**TASK TO COMPLETE**
Repeat the records in full. No pictures belong in the copy.
——
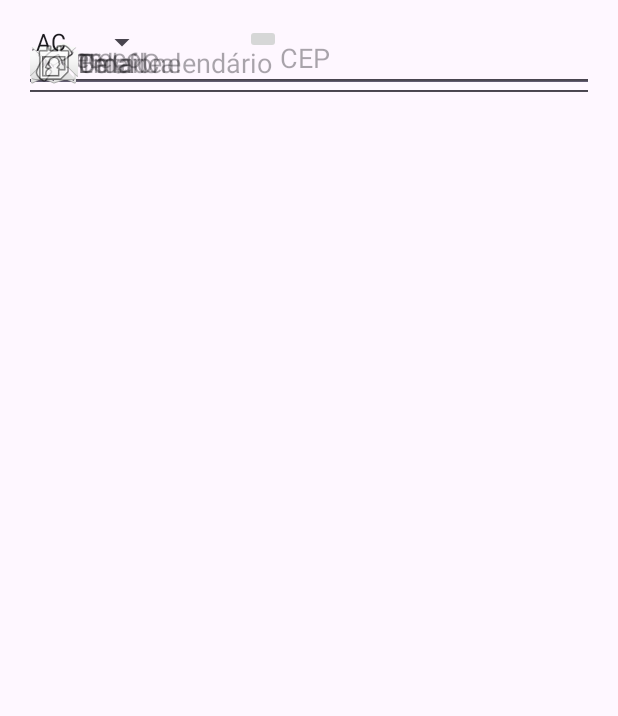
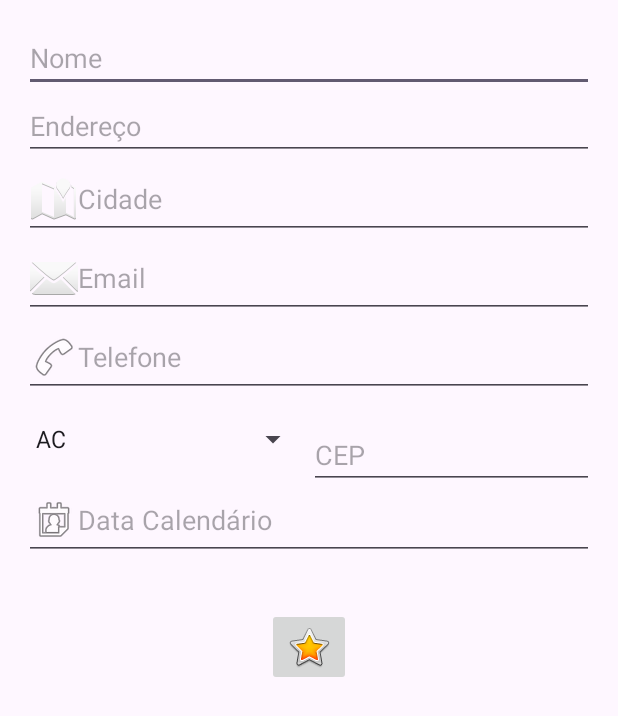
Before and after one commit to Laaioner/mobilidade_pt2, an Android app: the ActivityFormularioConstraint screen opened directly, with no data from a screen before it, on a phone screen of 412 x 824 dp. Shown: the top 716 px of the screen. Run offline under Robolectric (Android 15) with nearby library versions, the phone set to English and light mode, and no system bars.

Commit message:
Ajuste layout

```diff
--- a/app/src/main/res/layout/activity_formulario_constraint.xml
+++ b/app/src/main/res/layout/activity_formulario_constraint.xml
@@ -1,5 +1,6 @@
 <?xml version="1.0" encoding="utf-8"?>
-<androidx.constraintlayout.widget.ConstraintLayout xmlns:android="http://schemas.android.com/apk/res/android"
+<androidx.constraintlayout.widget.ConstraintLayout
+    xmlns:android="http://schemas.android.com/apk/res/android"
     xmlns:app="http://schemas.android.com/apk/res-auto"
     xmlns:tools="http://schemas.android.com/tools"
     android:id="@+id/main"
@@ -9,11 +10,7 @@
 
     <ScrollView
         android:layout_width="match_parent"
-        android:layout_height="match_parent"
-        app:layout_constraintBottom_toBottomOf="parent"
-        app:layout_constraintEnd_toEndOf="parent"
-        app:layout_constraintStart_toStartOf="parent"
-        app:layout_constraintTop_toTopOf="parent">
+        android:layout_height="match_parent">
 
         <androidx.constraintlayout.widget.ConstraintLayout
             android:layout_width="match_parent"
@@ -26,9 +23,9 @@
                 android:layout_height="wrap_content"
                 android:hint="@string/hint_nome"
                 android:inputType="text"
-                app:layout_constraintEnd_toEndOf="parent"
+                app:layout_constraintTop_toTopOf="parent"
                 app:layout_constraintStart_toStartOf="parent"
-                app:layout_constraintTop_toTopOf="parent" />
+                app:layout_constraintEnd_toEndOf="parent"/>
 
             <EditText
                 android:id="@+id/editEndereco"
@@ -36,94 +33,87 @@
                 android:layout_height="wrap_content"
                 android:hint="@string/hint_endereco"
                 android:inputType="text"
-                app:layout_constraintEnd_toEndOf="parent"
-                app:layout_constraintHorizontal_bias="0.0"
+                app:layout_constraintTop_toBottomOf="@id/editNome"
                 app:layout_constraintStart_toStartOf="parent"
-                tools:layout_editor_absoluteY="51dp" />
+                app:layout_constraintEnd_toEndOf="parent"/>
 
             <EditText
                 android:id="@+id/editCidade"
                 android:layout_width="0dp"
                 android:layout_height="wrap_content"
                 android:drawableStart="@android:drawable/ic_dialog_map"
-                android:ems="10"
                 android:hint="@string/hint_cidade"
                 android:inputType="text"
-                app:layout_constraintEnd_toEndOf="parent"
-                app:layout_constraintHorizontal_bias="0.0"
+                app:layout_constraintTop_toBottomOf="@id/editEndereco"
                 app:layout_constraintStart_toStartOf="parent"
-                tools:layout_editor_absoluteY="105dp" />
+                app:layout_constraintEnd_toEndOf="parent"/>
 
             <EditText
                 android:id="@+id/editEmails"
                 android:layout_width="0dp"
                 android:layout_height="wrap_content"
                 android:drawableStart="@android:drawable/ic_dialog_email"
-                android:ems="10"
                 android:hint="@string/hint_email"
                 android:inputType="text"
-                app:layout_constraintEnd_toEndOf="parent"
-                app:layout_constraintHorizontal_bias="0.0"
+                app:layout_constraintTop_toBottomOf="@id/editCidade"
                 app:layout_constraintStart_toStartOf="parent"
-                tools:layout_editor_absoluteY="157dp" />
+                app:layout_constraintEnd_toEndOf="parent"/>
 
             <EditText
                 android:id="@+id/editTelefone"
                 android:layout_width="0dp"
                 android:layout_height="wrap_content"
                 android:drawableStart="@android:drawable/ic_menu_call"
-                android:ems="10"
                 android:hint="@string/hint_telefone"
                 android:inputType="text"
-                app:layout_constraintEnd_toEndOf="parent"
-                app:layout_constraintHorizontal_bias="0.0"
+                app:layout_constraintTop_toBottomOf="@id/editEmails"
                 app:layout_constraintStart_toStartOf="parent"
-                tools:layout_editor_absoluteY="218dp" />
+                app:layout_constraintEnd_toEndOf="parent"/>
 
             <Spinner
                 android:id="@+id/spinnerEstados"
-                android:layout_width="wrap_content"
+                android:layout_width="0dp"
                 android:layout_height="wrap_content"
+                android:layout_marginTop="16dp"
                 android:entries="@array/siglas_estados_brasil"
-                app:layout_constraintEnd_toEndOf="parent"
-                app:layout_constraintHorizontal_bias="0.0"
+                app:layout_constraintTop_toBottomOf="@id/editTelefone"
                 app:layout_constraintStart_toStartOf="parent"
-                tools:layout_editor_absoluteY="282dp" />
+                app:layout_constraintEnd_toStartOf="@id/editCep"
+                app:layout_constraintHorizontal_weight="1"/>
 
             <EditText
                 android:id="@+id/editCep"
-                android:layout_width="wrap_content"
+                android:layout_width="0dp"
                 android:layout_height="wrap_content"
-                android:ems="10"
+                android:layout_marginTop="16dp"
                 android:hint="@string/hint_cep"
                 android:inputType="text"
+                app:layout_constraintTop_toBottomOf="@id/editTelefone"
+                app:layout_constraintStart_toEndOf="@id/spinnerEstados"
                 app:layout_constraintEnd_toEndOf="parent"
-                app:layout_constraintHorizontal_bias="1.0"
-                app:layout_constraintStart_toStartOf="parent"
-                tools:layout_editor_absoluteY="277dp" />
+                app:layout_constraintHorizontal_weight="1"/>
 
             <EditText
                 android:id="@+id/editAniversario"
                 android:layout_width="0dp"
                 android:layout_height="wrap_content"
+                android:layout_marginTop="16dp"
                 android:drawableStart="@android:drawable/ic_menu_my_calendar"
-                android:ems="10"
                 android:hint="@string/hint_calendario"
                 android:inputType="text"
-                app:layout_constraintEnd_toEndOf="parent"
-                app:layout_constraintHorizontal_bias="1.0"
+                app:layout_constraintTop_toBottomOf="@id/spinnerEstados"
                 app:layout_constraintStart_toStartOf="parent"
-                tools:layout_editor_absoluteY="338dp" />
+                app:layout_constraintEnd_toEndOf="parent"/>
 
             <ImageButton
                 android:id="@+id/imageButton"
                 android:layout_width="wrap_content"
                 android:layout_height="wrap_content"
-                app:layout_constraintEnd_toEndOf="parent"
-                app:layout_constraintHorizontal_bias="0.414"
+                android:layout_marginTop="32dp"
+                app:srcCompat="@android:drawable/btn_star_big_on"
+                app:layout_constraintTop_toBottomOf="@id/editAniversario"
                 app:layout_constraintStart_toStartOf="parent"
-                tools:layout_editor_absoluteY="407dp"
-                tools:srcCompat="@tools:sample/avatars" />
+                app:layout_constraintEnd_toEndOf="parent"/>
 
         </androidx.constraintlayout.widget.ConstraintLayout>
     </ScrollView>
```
——
**RESPONSE FOR THIS EXERCISE**
Before and after one commit to Laaioner/mobilidade_pt2, an Android app: the ActivityFormularioConstraint screen opened directly, with no data from a screen before it, on a phone screen of 412 x 824 dp. Shown: the top 716 px of the screen. Run offline under Robolectric (Android 15) with nearby library versions, the phone set to English and light mode, and no system bars.

Commit message:
Ajuste layout

```diff
--- a/app/src/main/res/layout/activity_formulario_constraint.xml
+++ b/app/src/main/res/layout/activity_formulario_constraint.xml
@@ -1,5 +1,6 @@
 <?xml version="1.0" encoding="utf-8"?>
-<androidx.constraintlayout.widget.ConstraintLayout xmlns:android="http://schemas.android.com/apk/res/android"
+<androidx.constraintlayout.widget.ConstraintLayout
+    xmlns:android="http://schemas.android.com/apk/res/android"
     xmlns:app="http://schemas.android.com/apk/res-auto"
     xmlns:tools="http://schemas.android.com/tools"
     android:id="@+id/main"
@@ -9,11 +10,7 @@
 
     <ScrollView
         android:layout_width="match_parent"
-        android:layout_height="match_parent"
-        app:layout_constraintBottom_toBottomOf="parent"
-        app:layout_constraintEnd_toEndOf="parent"
-        app:layout_constraintStart_toStartOf="parent"
-        app:layout_constraintTop_toTopOf="parent">
+        android:layout_height="match_parent">
 
         <androidx.constraintlayout.widget.ConstraintLayout
             android:layout_width="match_parent"
@@ -26,9 +23,9 @@
                 android:layout_height="wrap_content"
                 android:hint="@string/hint_nome"
                 android:inputType="text"
-                app:layout_constraintEnd_toEndOf="parent"
+                app:layout_constraintTop_toTopOf="parent"
                 app:layout_constraintStart_toStartOf="parent"
-                app:layout_constraintTop_toTopOf="parent" />
+                app:layout_constraintEnd_toEndOf="parent"/>
 
             <EditText
                 android:id="@+id/editEndereco"
@@ -36,94 +33,87 @@
                 android:layout_height="wrap_content"
                 android:hint="@string/hint_endereco"
                 android:inputType="text"
-                app:layout_constraintEnd_toEndOf="parent"
-                app:layout_constraintHorizontal_bias="0.0"
+                app:layout_constraintTop_toBottomOf="@id/editNome"
                 app:layout_constraintStart_toStartOf="parent"
-                tools:layout_editor_absoluteY="51dp" />
+                app:layout_constraintEnd_toEndOf="parent"/>
 
             <EditText
                 android:id="@+id/editCidade"
                 android:layout_width="0dp"
                 android:layout_height="wrap_content"
                 android:drawableStart="@android:drawable/ic_dialog_map"
-                android:ems="10"
                 android:hint="@string/hint_cidade"
                 android:inputType="text"
-                app:layout_constraintEnd_toEndOf="parent"
-                app:layout_constraintHorizontal_bias="0.0"
+                app:layout_constraintTop_toBottomOf="@id/editEndereco"
                 app:layout_constraintStart_toStartOf="parent"
-                tools:layout_editor_absoluteY="105dp" />
+                app:layout_constraintEnd_toEndOf="parent"/>
 
             <EditText
                 android:id="@+id/editEmails"
                 android:layout_width="0dp"
                 android:layout_height="wrap_content"
                 android:drawableStart="@android:drawable/ic_dialog_email"
-                android:ems="10"
                 android:hint="@string/hint_email"
                 android:inputType="text"
-                app:layout_constraintEnd_toEndOf="parent"
-                app:layout_constraintHorizontal_bias="0.0"
+                app:layout_constraintTop_toBottomOf="@id/editCidade"
                 app:layout_constraintStart_toStartOf="parent"
-                tools:layout_editor_absoluteY="157dp" />
+                app:layout_constraintEnd_toEndOf="parent"/>
 
             <EditText
                 android:id="@+id/editTelefone"
                 android:layout_width="0dp"
                 android:layout_height="wrap_content"
                 android:drawableStart="@android:drawable/ic_menu_call"
-                android:ems="10"
                 android:hint="@string/hint_telefone"
                 android:inputType="text"
-                app:layout_constraintEnd_toEndOf="parent"
-                app:layout_constraintHorizontal_bias="0.0"
+                app:layout_constraintTop_toBottomOf="@id/editEmails"
                 app:layout_constraintStart_toStartOf="parent"
-                tools:layout_editor_absoluteY="218dp" />
+                app:layout_constraintEnd_toEndOf="parent"/>
 
             <Spinner
                 android:id="@+id/spinnerEstados"
-                android:layout_width="wrap_content"
+                android:layout_width="0dp"
                 android:layout_height="wrap_content"
+                android:layout_marginTop="16dp"
                 android:entries="@array/siglas_estados_brasil"
-                app:layout_constraintEnd_toEndOf="parent"
-                app:layout_constraintHorizontal_bias="0.0"
+                app:layout_constraintTop_toBottomOf="@id/editTelefone"
                 app:layout_constraintStart_toStartOf="parent"
-                tools:layout_editor_absoluteY="282dp" />
+                app:layout_constraintEnd_toStartOf="@id/editCep"
+                app:layout_constraintHorizontal_weight="1"/>
 
             <EditText
                 android:id="@+id/editCep"
-                android:layout_width="wrap_content"
+                android:layout_width="0dp"
                 android:layout_height="wrap_content"
-                android:ems="10"
+                android:layout_marginTop="16dp"
                 android:hint="@string/hint_cep"
                 android:inputType="text"
+                app:layout_constraintTop_toBottomOf="@id/editTelefone"
+                app:layout_constraintStart_toEndOf="@id/spinnerEstados"
                 app:layout_constraintEnd_toEndOf="parent"
-                app:layout_constraintHorizontal_bias="1.0"
-                app:layout_constraintStart_toStartOf="parent"
-                tools:layout_editor_absoluteY="277dp" />
+                app:layout_constraintHorizontal_weight="1"/>
 
             <EditText
                 android:id="@+id/editAniversario"
                 android:layout_width="0dp"
                 android:layout_height="wrap_content"
+                android:layout_marginTop="16dp"
                 android:drawableStart="@android:drawable/ic_menu_my_calendar"
-                android:ems="10"
                 android:hint="@string/hint_calendario"
                 android:inputType="text"
-                app:layout_constraintEnd_toEndOf="parent"
-                app:layout_constraintHorizontal_bias="1.0"
+                app:layout_constraintTop_toBottomOf="@id/spinnerEstados"
                 app:layout_constraintStart_toStartOf="parent"
-                tools:layout_editor_absoluteY="338dp" />
+                app:layout_constraintEnd_toEndOf="parent"/>
 
             <ImageButton
                 android:id="@+id/imageButton"
                 android:layout_width="wrap_content"
                 android:layout_height="wrap_content"
-                app:layout_constraintEnd_toEndOf="parent"
-                app:layout_constraintHorizontal_bias="0.414"
+                android:layout_marginTop="32dp"
+                app:srcCompat="@android:drawable/btn_star_big_on"
+                app:layout_constraintTop_toBottomOf="@id/editAniversario"
                 app:layout_constraintStart_toStartOf="parent"
-                tools:layout_editor_absoluteY="407dp"
-                tools:srcCompat="@tools:sample/avatars" />
+                app:layout_constraintEnd_toEndOf="parent"/>
 
         </androidx.constraintlayout.widget.ConstraintLayout>
     </ScrollView>
```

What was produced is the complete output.